CWI settles damages claim with Simmons
ST JOHN’s, Antigua (CMC):
Cricket West Indies (CWI) has settled its long-running legal dispute with former head coach Phil Simmons.
In his first act as CWI president after unseating three-term incumbent Dave Cameron last Sunday, Ricky Skerritt announced that the regional governing body had reached “an amicable resolution” with the former West Indies player, who was axed three years ago under controversial circumstances.
Antigua’s Industrial Court heard the matter on Tuesday, and Skerritt had hinted ahead of the hearing that CWI was ready to settle.

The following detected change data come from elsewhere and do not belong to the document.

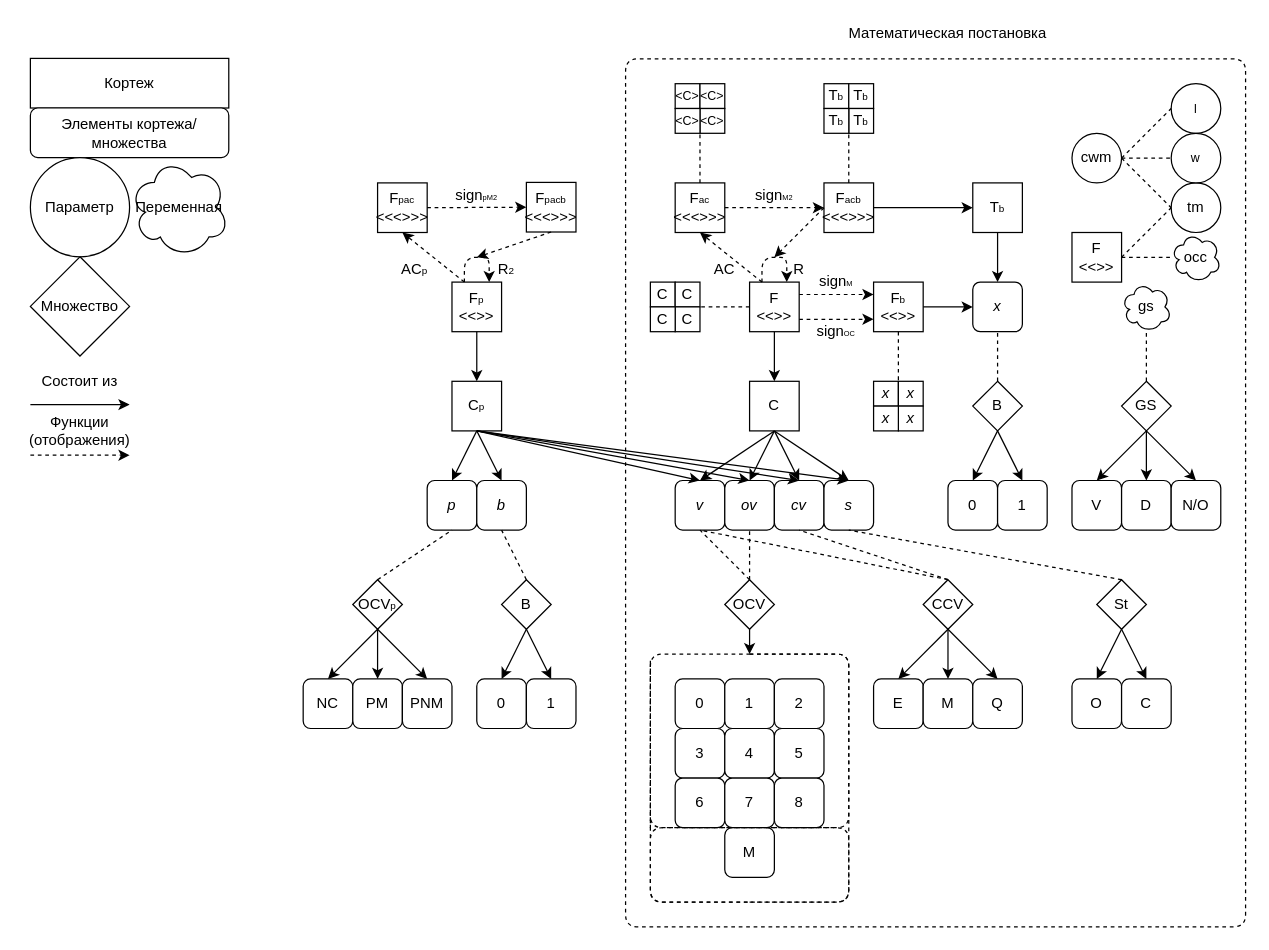
xex238/Diploma_2022 keeps this draw.io diagram as page "Математическая схема" (5 of 15) of docs/Описание работы.drawio. Above is the earlier version. Source tidied: cells renumbered, new cells numbered last; positions are measured from the earlier drawing's top-left corner, leaving out a move shared by most shapes. Both pictures are drawn from the tidied source at 124%, with x=0, y=0 at pixel (30, 21).
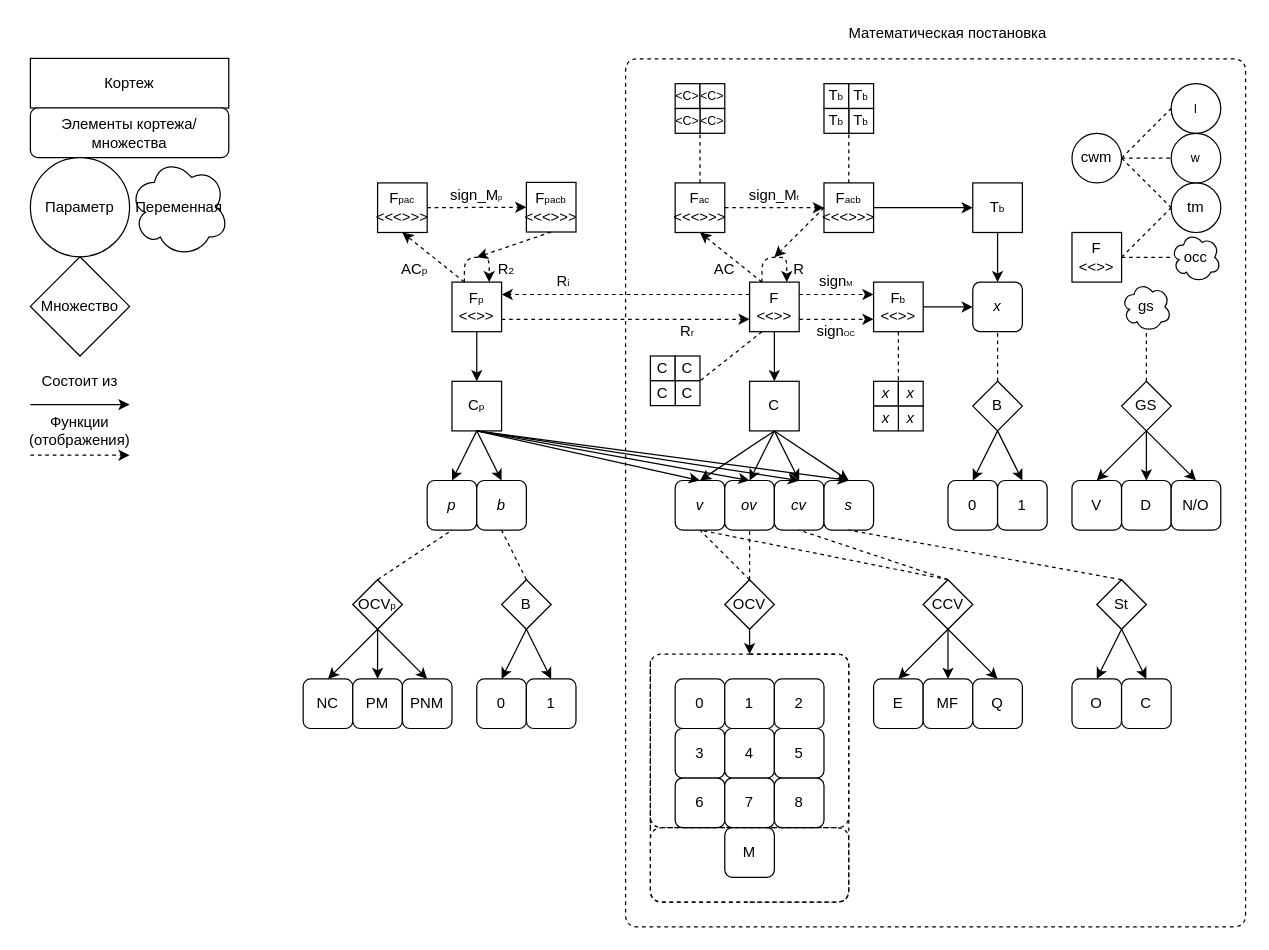
The same diagram, later.

The change refers to these unchanged cells:
```xml
<mxCell id="32" value="F&lt;br&gt;&amp;lt;&amp;lt;&amp;gt;&amp;gt;" style="rounded=0;whiteSpace=wrap;html=1;" parent="1" vertex="1">
  <mxGeometry x="580" y="210" width="40" height="40" as="geometry" />
</mxCell>
<mxCell id="70" value="F&lt;font&gt;&lt;span style=&quot;font-size: 8px&quot;&gt;p&lt;/span&gt;&lt;br&gt;&lt;font style=&quot;font-size: 12px&quot;&gt;&amp;lt;&amp;lt;&amp;gt;&amp;gt;&lt;/font&gt;&lt;br&gt;&lt;/font&gt;" style="rounded=0;whiteSpace=wrap;html=1;" parent="1" vertex="1">
  <mxGeometry x="340" y="210" width="40" height="40" as="geometry" />
</mxCell>
```

Change to the diagram source:
```diff
@@
-    <mxCell id="28" value="M" style="rounded=1;whiteSpace=wrap;html=1;" parent="1" vertex="1">
+    <mxCell id="28" value="MF" style="rounded=1;whiteSpace=wrap;html=1;" parent="1" vertex="1">
       <mxGeometry x="720" y="530" width="40" height="40" as="geometry" />
     </mxCell>
@@
     <mxCell id="80" value="C" style="rounded=0;whiteSpace=wrap;html=1;" parent="1" vertex="1">
-      <mxGeometry x="500" y="210" width="20" height="20" as="geometry" />
+      <mxGeometry x="500" y="269.6" width="20" height="20" as="geometry" />
     </mxCell>
     <mxCell id="81" value="C" style="rounded=0;whiteSpace=wrap;html=1;" parent="1" vertex="1">
-      <mxGeometry x="520" y="210" width="20" height="20" as="geometry" />
+      <mxGeometry x="520" y="269.6" width="20" height="20" as="geometry" />
     </mxCell>
     <mxCell id="82" value="C" style="rounded=0;whiteSpace=wrap;html=1;" parent="1" vertex="1">
-      <mxGeometry x="520" y="230" width="20" height="20" as="geometry" />
+      <mxGeometry x="520" y="289.6" width="20" height="20" as="geometry" />
     </mxCell>
     <mxCell id="83" value="C" style="rounded=0;whiteSpace=wrap;html=1;" parent="1" vertex="1">
-      <mxGeometry x="500" y="230" width="20" height="20" as="geometry" />
+      <mxGeometry x="500" y="289.6" width="20" height="20" as="geometry" />
     </mxCell>
-    <mxCell id="84" style="endArrow=none;html=1;dashed=1;exitX=0;exitY=0.5;exitDx=0;exitDy=0;entryX=1;entryY=0;entryDx=0;entryDy=0;" parent="1" edge="1" source="32" target="82">
+    <mxCell id="84" style="endArrow=none;html=1;dashed=1;exitX=0.25;exitY=1;exitDx=0;exitDy=0;entryX=1;entryY=0;entryDx=0;entryDy=0;" parent="1" edge="1" source="32" target="82">
       <mxGeometry relative="1" as="geometry" />
     </mxCell>
@@
-    <mxCell id="134" value="&lt;font style=&quot;font-size: 12px&quot;&gt;sign&lt;/font&gt;&lt;font style=&quot;font-size: 6px&quot;&gt;M2&lt;/font&gt;" style="text;html=1;strokeColor=none;fillColor=none;align=center;verticalAlign=middle;whiteSpace=wrap;rounded=0;fontSize=10;" parent="1" vertex="1">
+    <mxCell id="134" value="&lt;font style=&quot;font-size: 12px&quot;&gt;sign_M&lt;/font&gt;&lt;font style=&quot;font-size: 6px&quot;&gt;t&lt;/font&gt;" style="text;html=1;strokeColor=none;fillColor=none;align=center;verticalAlign=middle;whiteSpace=wrap;rounded=0;fontSize=10;" parent="1" vertex="1">
       <mxGeometry x="560" y="130" width="80" height="20" as="geometry" />
     </mxCell>
@@
-    <mxCell id="151" value="&lt;font style=&quot;font-size: 12px&quot;&gt;sign&lt;/font&gt;&lt;font style=&quot;font-size: 6px&quot;&gt;pM2&lt;/font&gt;" style="text;html=1;strokeColor=none;fillColor=none;align=center;verticalAlign=middle;whiteSpace=wrap;rounded=0;fontSize=10;" parent="1" vertex="1">
+    <mxCell id="151" value="&lt;font style=&quot;font-size: 12px&quot;&gt;sign_M&lt;/font&gt;&lt;font style=&quot;font-size: 6px&quot;&gt;p&lt;/font&gt;" style="text;html=1;strokeColor=none;fillColor=none;align=center;verticalAlign=middle;whiteSpace=wrap;rounded=0;fontSize=10;" parent="1" vertex="1">
       <mxGeometry x="320" y="129.6" width="80" height="20" as="geometry" />
     </mxCell>
@@
+    <mxCell id="155" style="endArrow=classic;html=1;exitX=0;exitY=0.25;exitDx=0;exitDy=0;dashed=1;entryX=1;entryY=0.25;entryDx=0;entryDy=0;" parent="1" edge="1" source="32" target="70">
+      <mxGeometry relative="1" as="geometry" />
+    </mxCell>
+    <mxCell id="156" value="R&lt;font style=&quot;font-size: 8px&quot;&gt;i&lt;/font&gt;" style="text;html=1;strokeColor=none;fillColor=none;align=center;verticalAlign=middle;whiteSpace=wrap;rounded=0;" parent="1" vertex="1">
+      <mxGeometry x="410" y="200" width="40" height="20" as="geometry" />
+    </mxCell>
+    <mxCell id="157" style="endArrow=classic;html=1;dashed=1;entryX=0;entryY=0.75;entryDx=0;entryDy=0;exitX=1;exitY=0.75;exitDx=0;exitDy=0;" parent="1" edge="1" source="70" target="32">
+      <mxGeometry relative="1" as="geometry" />
+    </mxCell>
+    <mxCell id="158" value="R&lt;font style=&quot;font-size: 8px&quot;&gt;r&lt;/font&gt;" style="text;html=1;strokeColor=none;fillColor=none;align=center;verticalAlign=middle;whiteSpace=wrap;rounded=0;" parent="1" vertex="1">
+      <mxGeometry x="510" y="240" width="40" height="20" as="geometry" />
+    </mxCell>
```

No figure was given by CWI, but media reports earlier this month said Simmons was claiming in excess of US$300,000.
The claim for damages had been held up in court as CWI, even though admitting liability, refused to settle. Cameron revealed last week that “the number he (Simmons) is asking for is too high”.
Cricket First Plan
However, Skerritt said the move by CWI was in keeping with his Cricket First Plan, which, among other things, pledged to “repair stakeholder relationships, particularly with former players”.
Skerritt also followed through on his promise to make a formal apology to Simmons over recent comments made by Cameron labelling Simmons’ appointment “a bad decision”.
“We would like to apologise to you for referring to your appointment as a ‘mistake’. Cricket West Indies did not make a mistake when we selected you as our head coach,” Skerritt said following a meeting with Simmons here Monday, which also involved his vice-president, Dr Kishore Shallow.
“In my previous role as CWI independent director, I was involved in the interview panel that recruited Phil Simmons from a long list of competitors, and he was the best candidate.
“Subsequently, based on the results he produced on the field, he proved himself to be a very competent coach in his time with West Indies, winning the World T20 in 2016 and now currently with Afghanistan,” Skerritt said.
Simmons, appointed following the 2015 World Cup, lasted a little more over a year before he was sacked six months after overseeing the Windies capture of the 2016 T20 World Cup in India, for what CWI labelled “differences in culture and strategic approach”.